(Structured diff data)

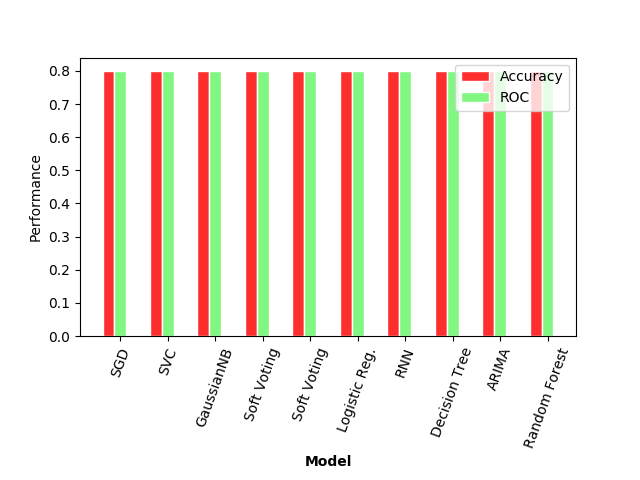
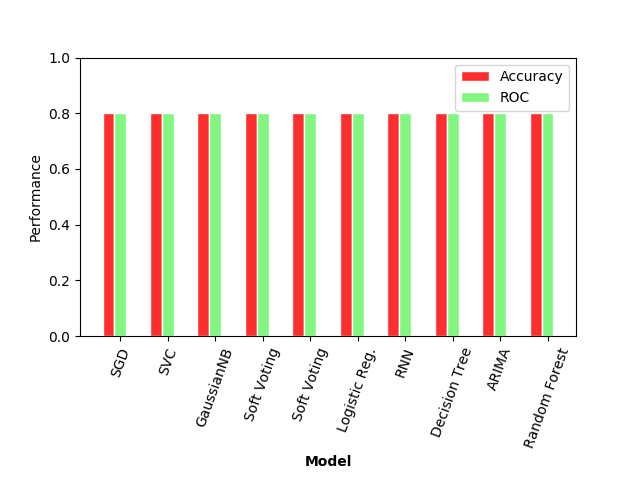
Model comparison plot adjusted

diff --git a/3 Data Modeling/Predictive/modelComparison.py b/3 Data Modeling/Predictive/modelComparison.py
@@ -33,6 +33,8 @@ plt.legend(legend, loc=1)
 
 #Make Bottom visible
 plt.gcf().subplots_adjust(bottom=0.3)
+axes = plt.gca()
+axes.set_ylim([0, 1])
 
 # Create legend & Show graphic
 #plt.show()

(Task brief)
Lines with the string "legend": say how many appear in the entries above, giving the number alone.

(Problem solution)
2